* Your task
Copy each line of the entries beneath that contains the word "Template".

** Opening Supplied records block **

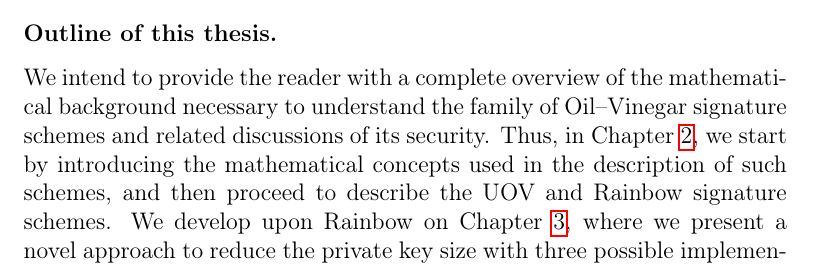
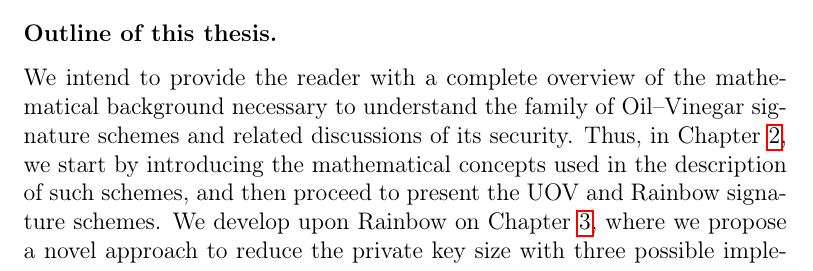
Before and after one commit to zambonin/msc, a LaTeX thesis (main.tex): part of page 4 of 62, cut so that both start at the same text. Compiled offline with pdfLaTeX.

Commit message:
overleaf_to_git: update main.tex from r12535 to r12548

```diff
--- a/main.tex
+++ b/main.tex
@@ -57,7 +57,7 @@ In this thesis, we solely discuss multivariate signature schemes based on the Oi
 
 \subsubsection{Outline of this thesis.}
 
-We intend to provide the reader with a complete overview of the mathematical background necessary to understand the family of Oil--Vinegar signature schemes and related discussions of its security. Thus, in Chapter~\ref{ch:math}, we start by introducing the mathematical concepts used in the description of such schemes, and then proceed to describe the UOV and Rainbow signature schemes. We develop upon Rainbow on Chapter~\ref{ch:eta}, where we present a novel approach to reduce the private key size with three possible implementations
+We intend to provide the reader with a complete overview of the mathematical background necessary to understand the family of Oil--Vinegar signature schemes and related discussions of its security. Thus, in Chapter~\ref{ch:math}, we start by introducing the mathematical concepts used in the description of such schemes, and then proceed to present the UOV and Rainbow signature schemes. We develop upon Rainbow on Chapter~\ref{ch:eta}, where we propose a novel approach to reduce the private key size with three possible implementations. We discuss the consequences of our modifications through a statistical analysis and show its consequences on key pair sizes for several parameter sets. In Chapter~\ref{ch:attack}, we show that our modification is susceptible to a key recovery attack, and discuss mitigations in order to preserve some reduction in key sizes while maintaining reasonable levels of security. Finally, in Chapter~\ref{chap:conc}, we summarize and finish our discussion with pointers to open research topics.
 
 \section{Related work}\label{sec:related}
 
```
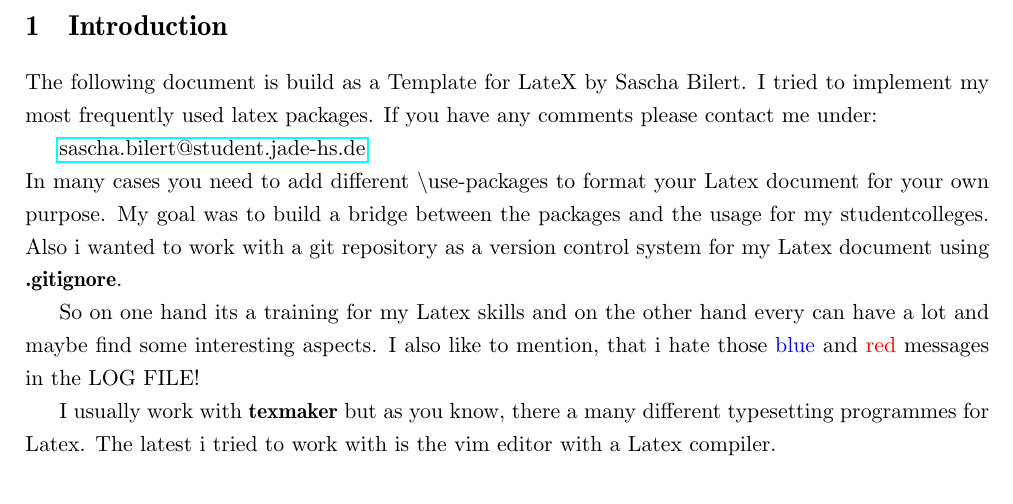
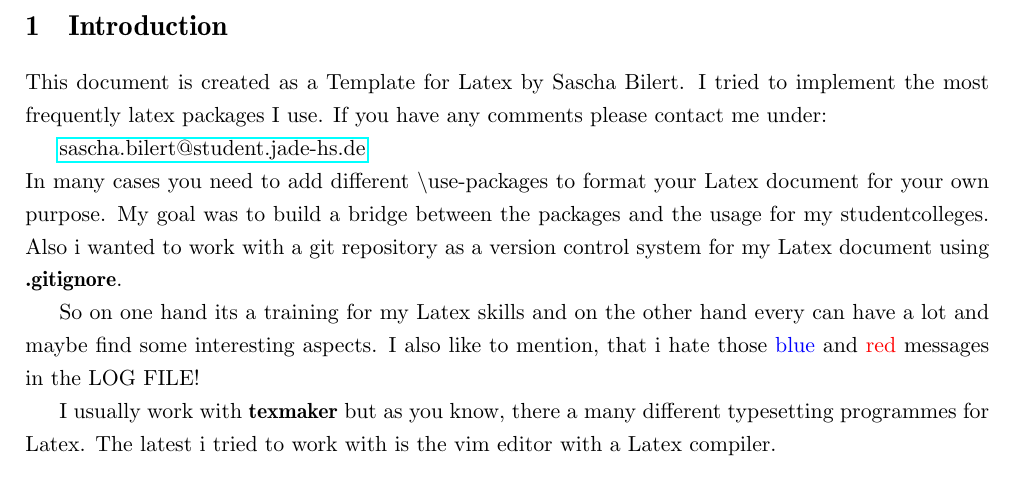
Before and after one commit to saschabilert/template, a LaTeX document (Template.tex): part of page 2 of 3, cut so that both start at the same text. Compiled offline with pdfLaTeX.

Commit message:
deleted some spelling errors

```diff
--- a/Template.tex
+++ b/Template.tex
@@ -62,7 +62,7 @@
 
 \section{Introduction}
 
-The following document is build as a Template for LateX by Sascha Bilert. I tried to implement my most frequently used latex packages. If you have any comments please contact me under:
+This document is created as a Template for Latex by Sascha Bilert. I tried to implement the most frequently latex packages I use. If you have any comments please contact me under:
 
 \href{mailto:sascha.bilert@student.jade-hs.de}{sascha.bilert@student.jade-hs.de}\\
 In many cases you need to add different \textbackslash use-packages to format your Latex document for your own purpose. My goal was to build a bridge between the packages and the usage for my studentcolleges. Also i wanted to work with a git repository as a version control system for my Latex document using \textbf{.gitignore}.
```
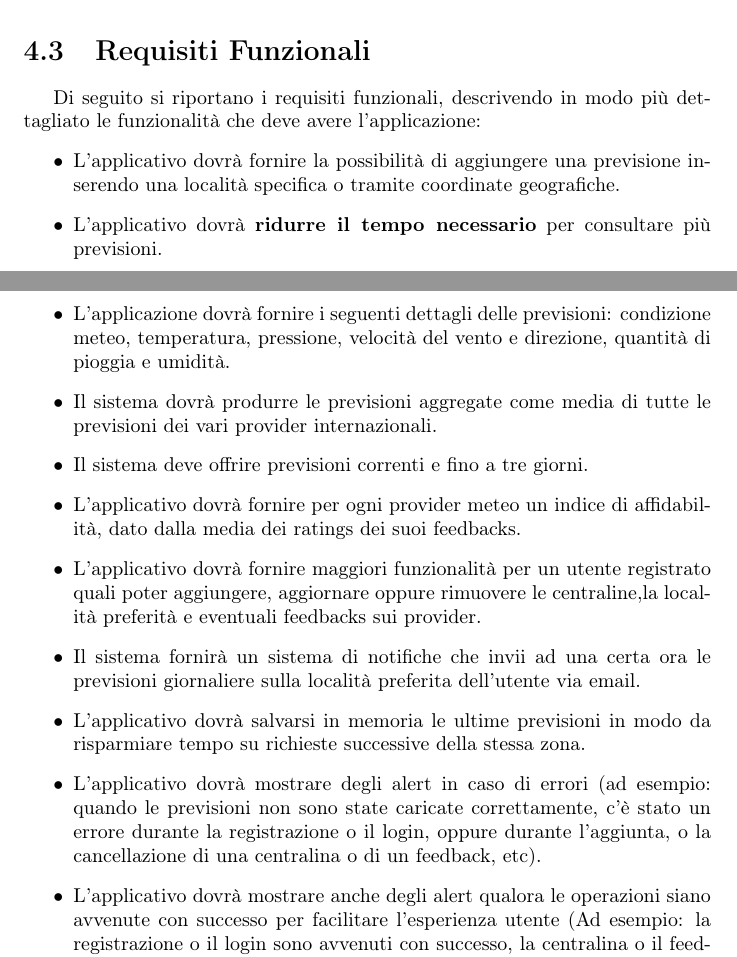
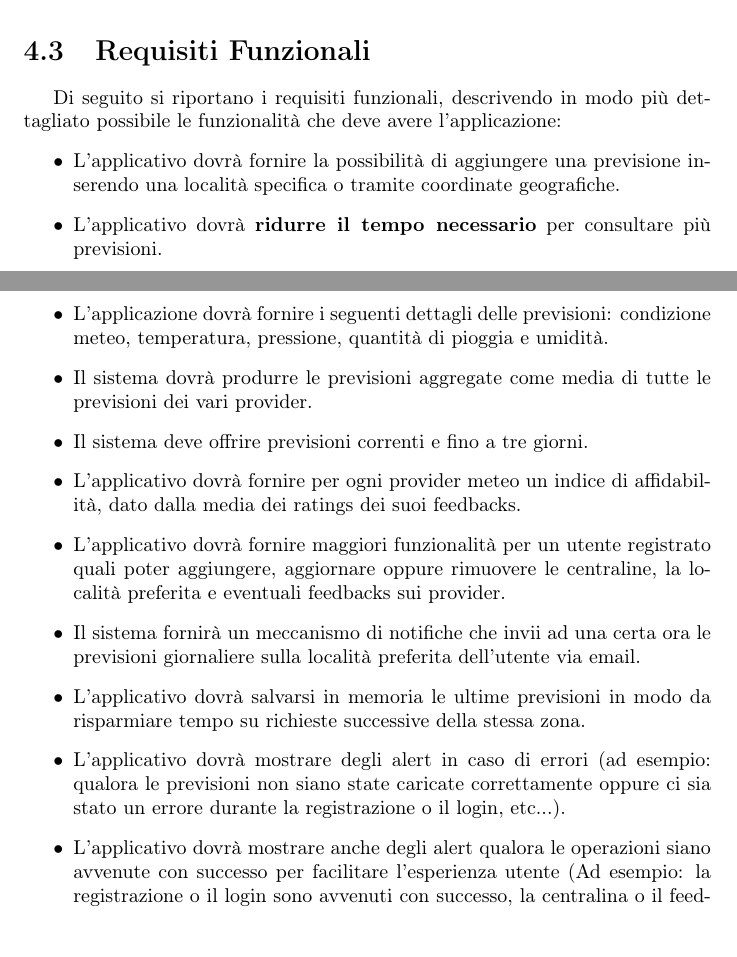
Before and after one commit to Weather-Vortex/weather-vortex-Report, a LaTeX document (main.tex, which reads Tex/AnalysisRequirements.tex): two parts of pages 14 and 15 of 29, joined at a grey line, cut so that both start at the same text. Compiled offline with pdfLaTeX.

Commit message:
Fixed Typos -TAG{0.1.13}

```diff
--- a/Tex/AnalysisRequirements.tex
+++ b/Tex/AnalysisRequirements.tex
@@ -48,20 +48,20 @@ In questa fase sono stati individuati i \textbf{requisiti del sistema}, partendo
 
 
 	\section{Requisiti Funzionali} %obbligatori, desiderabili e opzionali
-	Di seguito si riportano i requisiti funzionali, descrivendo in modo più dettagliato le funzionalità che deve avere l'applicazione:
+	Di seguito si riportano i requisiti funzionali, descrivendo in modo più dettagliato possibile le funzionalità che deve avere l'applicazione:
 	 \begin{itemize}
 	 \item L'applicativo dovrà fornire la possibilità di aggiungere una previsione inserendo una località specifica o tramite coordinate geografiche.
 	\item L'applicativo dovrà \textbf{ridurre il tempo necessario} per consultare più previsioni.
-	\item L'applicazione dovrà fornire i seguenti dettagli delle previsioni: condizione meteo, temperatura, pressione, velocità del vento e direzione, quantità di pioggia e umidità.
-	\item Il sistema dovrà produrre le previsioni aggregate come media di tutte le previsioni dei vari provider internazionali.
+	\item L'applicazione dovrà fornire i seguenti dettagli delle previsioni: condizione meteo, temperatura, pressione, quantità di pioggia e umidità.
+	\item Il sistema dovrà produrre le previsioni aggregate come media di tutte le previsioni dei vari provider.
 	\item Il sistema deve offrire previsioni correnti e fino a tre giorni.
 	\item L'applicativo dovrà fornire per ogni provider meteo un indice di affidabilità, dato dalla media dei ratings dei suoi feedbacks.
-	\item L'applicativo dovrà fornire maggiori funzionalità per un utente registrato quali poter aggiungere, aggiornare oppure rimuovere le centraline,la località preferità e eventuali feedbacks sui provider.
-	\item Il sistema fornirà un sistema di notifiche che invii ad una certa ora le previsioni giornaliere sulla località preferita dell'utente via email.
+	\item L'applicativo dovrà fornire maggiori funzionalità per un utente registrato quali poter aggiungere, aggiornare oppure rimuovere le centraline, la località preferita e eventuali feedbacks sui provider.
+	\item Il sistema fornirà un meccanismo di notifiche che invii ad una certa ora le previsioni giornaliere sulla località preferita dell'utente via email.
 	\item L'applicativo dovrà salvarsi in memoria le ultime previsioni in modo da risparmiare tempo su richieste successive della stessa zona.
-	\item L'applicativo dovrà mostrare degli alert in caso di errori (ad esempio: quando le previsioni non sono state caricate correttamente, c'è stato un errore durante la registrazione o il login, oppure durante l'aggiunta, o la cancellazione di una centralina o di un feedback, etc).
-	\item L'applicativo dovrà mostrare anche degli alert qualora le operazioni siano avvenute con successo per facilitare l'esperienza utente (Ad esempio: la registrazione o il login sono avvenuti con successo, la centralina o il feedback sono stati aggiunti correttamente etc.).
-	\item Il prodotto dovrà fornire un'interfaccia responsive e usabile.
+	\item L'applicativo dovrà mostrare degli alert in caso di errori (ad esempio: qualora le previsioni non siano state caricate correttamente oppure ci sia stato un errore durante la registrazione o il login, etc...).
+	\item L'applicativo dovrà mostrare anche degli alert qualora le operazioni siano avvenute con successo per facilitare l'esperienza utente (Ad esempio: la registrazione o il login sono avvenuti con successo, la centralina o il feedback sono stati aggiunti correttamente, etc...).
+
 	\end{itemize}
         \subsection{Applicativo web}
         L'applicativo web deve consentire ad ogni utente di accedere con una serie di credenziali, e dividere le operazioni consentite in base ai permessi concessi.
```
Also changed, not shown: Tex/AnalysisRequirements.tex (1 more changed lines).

** Closing Supplied records block **

* Result of the task
Before and after one commit to saschabilert/template, a LaTeX document (Template.tex): part of page 2 of 3, cut so that both start at the same text. Compiled offline with pdfLaTeX.
--- a/Template.tex
+++ b/Template.tex
-The following document is build as a Template for LateX by Sascha Bilert. I tried to implement my most frequently used latex packages. If you have any comments please contact me under:
+This document is created as a Template for Latex by Sascha Bilert. I tried to implement the most frequently latex packages I use. If you have any comments please contact me under:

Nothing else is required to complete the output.